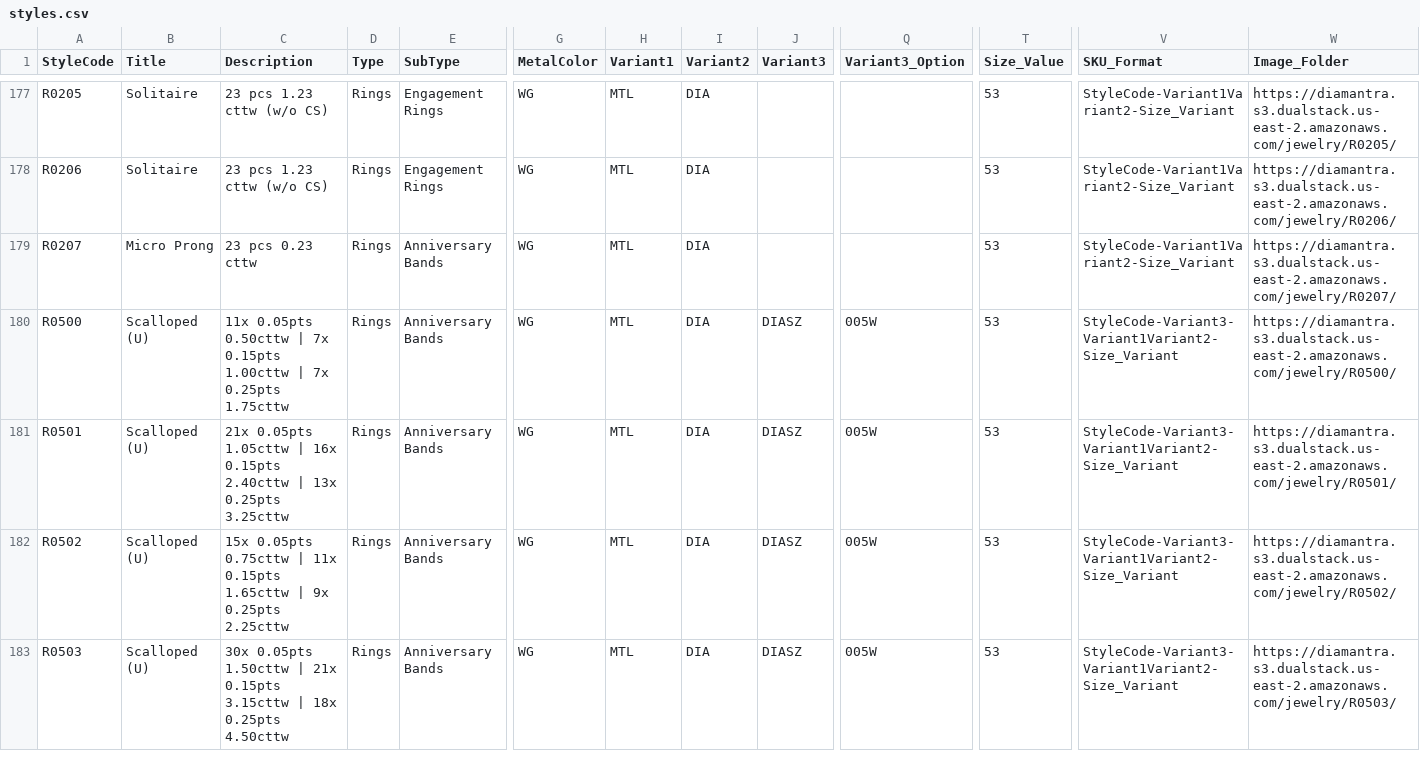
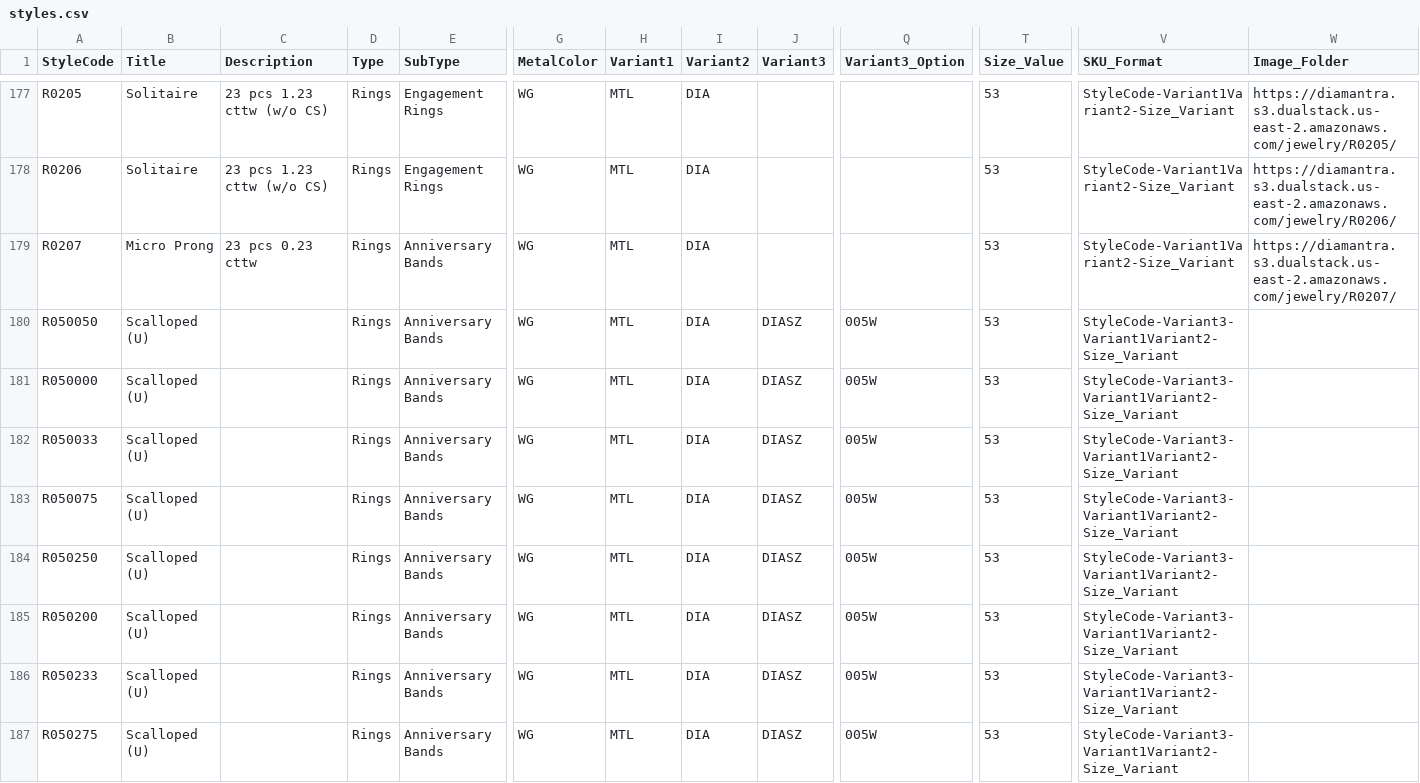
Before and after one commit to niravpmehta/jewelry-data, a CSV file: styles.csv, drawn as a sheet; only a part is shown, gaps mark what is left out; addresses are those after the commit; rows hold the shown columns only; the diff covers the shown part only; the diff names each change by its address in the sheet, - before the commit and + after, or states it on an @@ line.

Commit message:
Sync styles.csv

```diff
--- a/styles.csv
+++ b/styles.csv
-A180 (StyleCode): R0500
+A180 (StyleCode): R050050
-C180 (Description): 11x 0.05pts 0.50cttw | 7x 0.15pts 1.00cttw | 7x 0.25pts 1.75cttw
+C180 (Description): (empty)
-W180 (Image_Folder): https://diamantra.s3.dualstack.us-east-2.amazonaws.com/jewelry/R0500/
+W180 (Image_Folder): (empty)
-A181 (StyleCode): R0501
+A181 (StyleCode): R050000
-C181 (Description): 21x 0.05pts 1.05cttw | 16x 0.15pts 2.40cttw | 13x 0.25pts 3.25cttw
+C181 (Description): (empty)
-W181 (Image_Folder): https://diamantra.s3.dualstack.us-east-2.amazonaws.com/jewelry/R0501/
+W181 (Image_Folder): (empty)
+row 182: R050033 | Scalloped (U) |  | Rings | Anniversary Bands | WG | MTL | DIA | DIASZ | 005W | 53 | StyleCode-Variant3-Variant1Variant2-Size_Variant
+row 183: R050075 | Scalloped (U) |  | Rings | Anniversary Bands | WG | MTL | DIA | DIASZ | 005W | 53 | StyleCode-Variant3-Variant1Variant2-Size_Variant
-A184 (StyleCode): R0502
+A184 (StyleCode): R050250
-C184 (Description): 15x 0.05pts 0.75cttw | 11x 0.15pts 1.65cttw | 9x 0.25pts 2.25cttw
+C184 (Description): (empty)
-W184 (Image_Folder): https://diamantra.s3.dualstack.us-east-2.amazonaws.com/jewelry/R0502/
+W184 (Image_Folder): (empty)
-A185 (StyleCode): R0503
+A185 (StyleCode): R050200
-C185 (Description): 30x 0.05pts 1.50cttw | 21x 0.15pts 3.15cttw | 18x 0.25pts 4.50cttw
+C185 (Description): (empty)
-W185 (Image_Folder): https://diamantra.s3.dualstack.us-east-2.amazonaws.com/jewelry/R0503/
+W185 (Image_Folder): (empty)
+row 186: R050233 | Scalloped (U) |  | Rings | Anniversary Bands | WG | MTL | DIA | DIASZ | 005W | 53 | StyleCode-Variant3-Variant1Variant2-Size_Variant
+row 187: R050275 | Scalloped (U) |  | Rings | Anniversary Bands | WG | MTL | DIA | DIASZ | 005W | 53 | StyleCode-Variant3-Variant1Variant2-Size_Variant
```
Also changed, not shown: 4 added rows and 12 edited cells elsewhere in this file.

::::::::

#### About this task
Everything in the records above must be restated verbatim, save for the pictures.

#### Exercise answer
Before and after one commit to niravpmehta/jewelry-data, a CSV file: styles.csv, drawn as a sheet; only a part is shown, gaps mark what is left out; addresses are those after the commit; rows hold the shown columns only; the diff covers the shown part only; the diff names each change by its address in the sheet, - before the commit and + after, or states it on an @@ line.

Commit message:
Sync styles.csv

```diff
--- a/styles.csv
+++ b/styles.csv
-A180 (StyleCode): R0500
+A180 (StyleCode): R050050
-C180 (Description): 11x 0.05pts 0.50cttw | 7x 0.15pts 1.00cttw | 7x 0.25pts 1.75cttw
+C180 (Description): (empty)
-W180 (Image_Folder): https://diamantra.s3.dualstack.us-east-2.amazonaws.com/jewelry/R0500/
+W180 (Image_Folder): (empty)
-A181 (StyleCode): R0501
+A181 (StyleCode): R050000
-C181 (Description): 21x 0.05pts 1.05cttw | 16x 0.15pts 2.40cttw | 13x 0.25pts 3.25cttw
+C181 (Description): (empty)
-W181 (Image_Folder): https://diamantra.s3.dualstack.us-east-2.amazonaws.com/jewelry/R0501/
+W181 (Image_Folder): (empty)
+row 182: R050033 | Scalloped (U) |  | Rings | Anniversary Bands | WG | MTL | DIA | DIASZ | 005W | 53 | StyleCode-Variant3-Variant1Variant2-Size_Variant
+row 183: R050075 | Scalloped (U) |  | Rings | Anniversary Bands | WG | MTL | DIA | DIASZ | 005W | 53 | StyleCode-Variant3-Variant1Variant2-Size_Variant
-A184 (StyleCode): R0502
+A184 (StyleCode): R050250
-C184 (Description): 15x 0.05pts 0.75cttw | 11x 0.15pts 1.65cttw | 9x 0.25pts 2.25cttw
+C184 (Description): (empty)
-W184 (Image_Folder): https://diamantra.s3.dualstack.us-east-2.amazonaws.com/jewelry/R0502/
+W184 (Image_Folder): (empty)
-A185 (StyleCode): R0503
+A185 (StyleCode): R050200
-C185 (Description): 30x 0.05pts 1.50cttw | 21x 0.15pts 3.15cttw | 18x 0.25pts 4.50cttw
+C185 (Description): (empty)
-W185 (Image_Folder): https://diamantra.s3.dualstack.us-east-2.amazonaws.com/jewelry/R0503/
+W185 (Image_Folder): (empty)
+row 186: R050233 | Scalloped (U) |  | Rings | Anniversary Bands | WG | MTL | DIA | DIASZ | 005W | 53 | StyleCode-Variant3-Variant1Variant2-Size_Variant
+row 187: R050275 | Scalloped (U) |  | Rings | Anniversary Bands | WG | MTL | DIA | DIASZ | 005W | 53 | StyleCode-Variant3-Variant1Variant2-Size_Variant
```
Also changed, not shown: 4 added rows and 12 edited cells elsewhere in this file.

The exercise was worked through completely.